Segment Start: Records provided

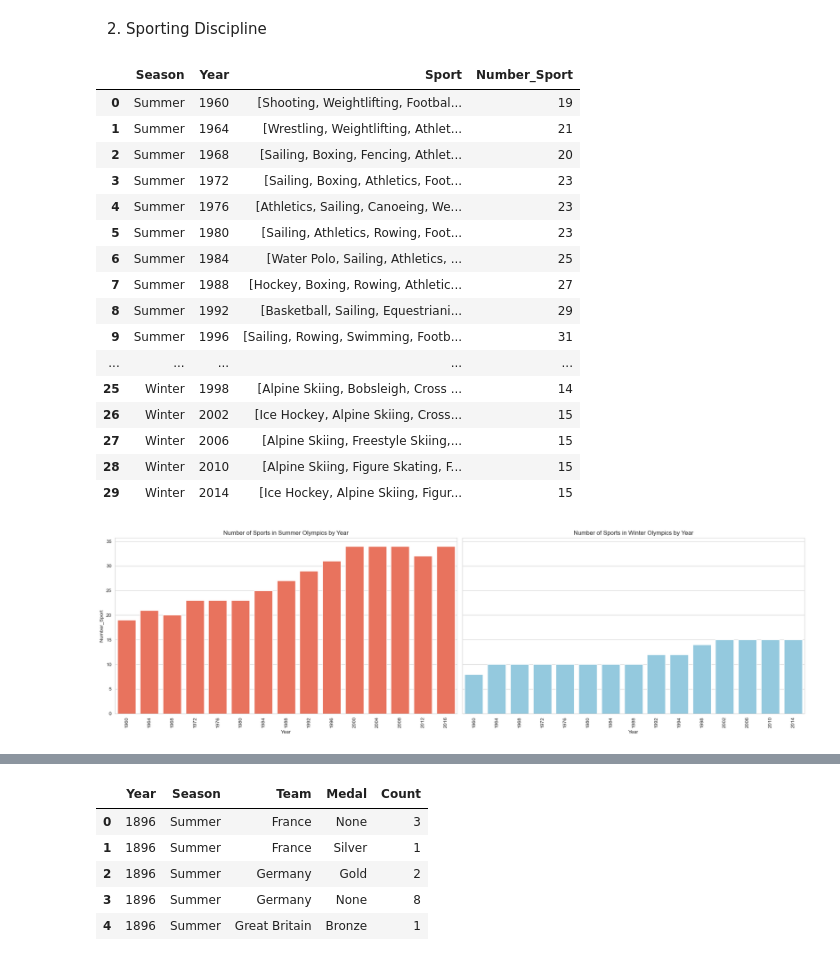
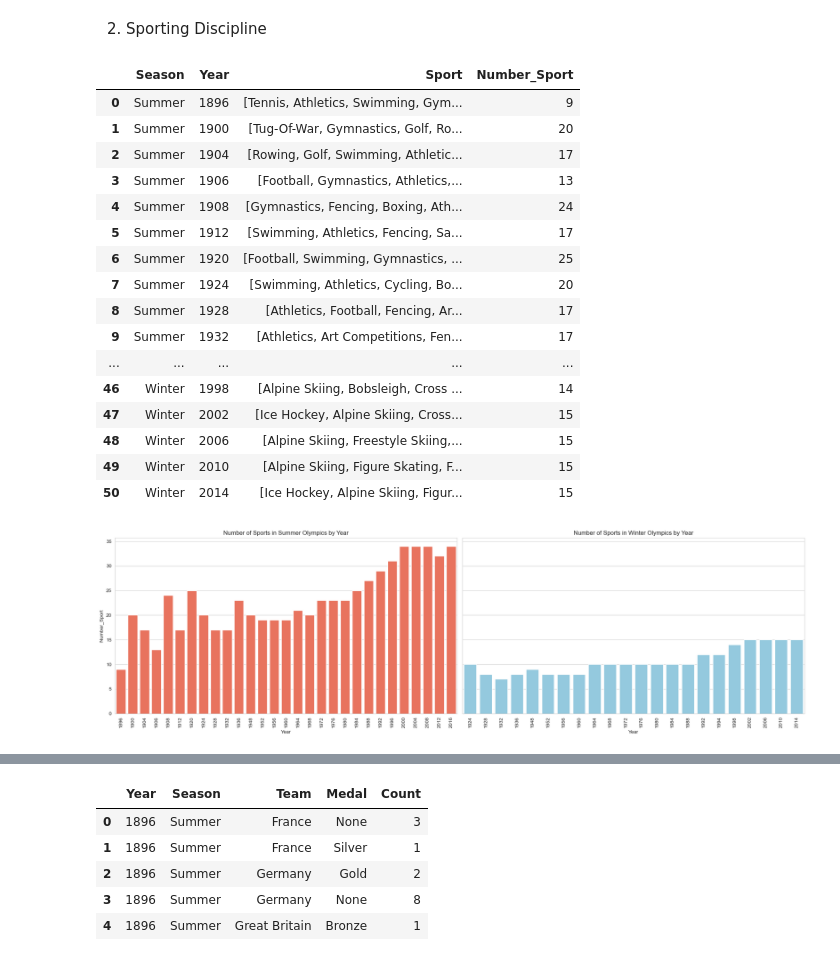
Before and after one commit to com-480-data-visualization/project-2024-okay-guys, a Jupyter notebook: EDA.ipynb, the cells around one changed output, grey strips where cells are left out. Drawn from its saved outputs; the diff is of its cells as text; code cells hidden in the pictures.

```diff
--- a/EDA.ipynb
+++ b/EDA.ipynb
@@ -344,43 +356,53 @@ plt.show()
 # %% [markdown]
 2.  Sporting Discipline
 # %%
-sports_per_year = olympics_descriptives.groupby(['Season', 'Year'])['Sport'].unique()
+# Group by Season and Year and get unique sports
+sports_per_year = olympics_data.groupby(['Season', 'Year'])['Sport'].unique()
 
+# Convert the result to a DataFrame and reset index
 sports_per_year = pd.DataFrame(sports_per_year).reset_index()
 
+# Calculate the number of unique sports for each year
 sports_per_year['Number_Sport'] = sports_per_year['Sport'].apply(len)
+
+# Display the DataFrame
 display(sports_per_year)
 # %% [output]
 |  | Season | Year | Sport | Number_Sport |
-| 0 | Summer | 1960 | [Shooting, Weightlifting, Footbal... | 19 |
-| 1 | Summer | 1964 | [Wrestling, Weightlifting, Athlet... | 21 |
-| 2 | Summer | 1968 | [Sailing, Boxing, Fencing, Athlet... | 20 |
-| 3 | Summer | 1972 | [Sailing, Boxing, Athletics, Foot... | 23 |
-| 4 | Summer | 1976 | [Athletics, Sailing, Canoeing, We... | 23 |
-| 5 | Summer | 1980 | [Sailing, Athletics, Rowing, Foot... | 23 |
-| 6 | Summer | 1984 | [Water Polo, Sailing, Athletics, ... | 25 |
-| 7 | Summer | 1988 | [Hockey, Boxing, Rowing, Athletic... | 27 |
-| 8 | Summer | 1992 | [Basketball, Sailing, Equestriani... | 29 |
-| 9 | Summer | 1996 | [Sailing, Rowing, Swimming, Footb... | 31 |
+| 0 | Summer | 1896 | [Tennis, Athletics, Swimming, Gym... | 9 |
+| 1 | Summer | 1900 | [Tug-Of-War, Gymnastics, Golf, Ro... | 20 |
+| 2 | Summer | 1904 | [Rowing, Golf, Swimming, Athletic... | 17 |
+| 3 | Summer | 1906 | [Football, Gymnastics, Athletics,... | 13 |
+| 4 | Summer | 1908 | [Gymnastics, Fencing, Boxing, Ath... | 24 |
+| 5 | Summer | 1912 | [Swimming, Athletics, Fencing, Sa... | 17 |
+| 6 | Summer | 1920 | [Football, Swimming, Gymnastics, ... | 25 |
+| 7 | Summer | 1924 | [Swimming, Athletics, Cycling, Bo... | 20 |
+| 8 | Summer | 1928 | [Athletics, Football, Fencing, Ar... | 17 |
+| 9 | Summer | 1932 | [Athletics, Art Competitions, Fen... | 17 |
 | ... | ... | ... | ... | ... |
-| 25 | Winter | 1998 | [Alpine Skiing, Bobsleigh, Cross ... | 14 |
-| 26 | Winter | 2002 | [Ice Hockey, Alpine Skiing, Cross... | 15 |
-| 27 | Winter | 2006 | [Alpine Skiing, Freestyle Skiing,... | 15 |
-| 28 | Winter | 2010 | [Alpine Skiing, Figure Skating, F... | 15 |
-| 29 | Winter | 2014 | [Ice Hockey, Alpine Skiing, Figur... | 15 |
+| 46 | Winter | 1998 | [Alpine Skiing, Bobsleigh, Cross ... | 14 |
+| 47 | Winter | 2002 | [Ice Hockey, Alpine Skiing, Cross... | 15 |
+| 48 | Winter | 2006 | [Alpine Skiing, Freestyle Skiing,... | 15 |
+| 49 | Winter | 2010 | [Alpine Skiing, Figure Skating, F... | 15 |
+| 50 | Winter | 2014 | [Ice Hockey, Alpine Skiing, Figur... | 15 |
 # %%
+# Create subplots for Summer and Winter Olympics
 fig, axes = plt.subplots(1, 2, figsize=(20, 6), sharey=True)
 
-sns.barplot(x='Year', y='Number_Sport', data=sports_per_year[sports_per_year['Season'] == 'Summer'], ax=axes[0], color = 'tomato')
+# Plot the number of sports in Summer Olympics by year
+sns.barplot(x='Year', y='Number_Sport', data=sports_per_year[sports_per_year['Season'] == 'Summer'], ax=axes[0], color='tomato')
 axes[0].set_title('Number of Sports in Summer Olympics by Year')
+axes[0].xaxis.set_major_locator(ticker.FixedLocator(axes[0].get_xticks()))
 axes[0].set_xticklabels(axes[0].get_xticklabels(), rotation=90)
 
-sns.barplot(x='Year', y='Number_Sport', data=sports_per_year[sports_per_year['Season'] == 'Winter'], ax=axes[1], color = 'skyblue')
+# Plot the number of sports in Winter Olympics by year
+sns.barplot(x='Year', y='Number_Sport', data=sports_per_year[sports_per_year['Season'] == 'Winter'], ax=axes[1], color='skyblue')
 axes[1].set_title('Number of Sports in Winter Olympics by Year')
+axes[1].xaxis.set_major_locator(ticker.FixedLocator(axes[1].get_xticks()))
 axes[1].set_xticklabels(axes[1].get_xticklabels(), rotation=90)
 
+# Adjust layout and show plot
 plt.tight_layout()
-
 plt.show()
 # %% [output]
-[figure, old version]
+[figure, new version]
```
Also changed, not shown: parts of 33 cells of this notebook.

Segment End: Records provided

Work instruction. Line count for the word "Weightlifting": tally the lines in the records that include it and give only the result.

Reply. 2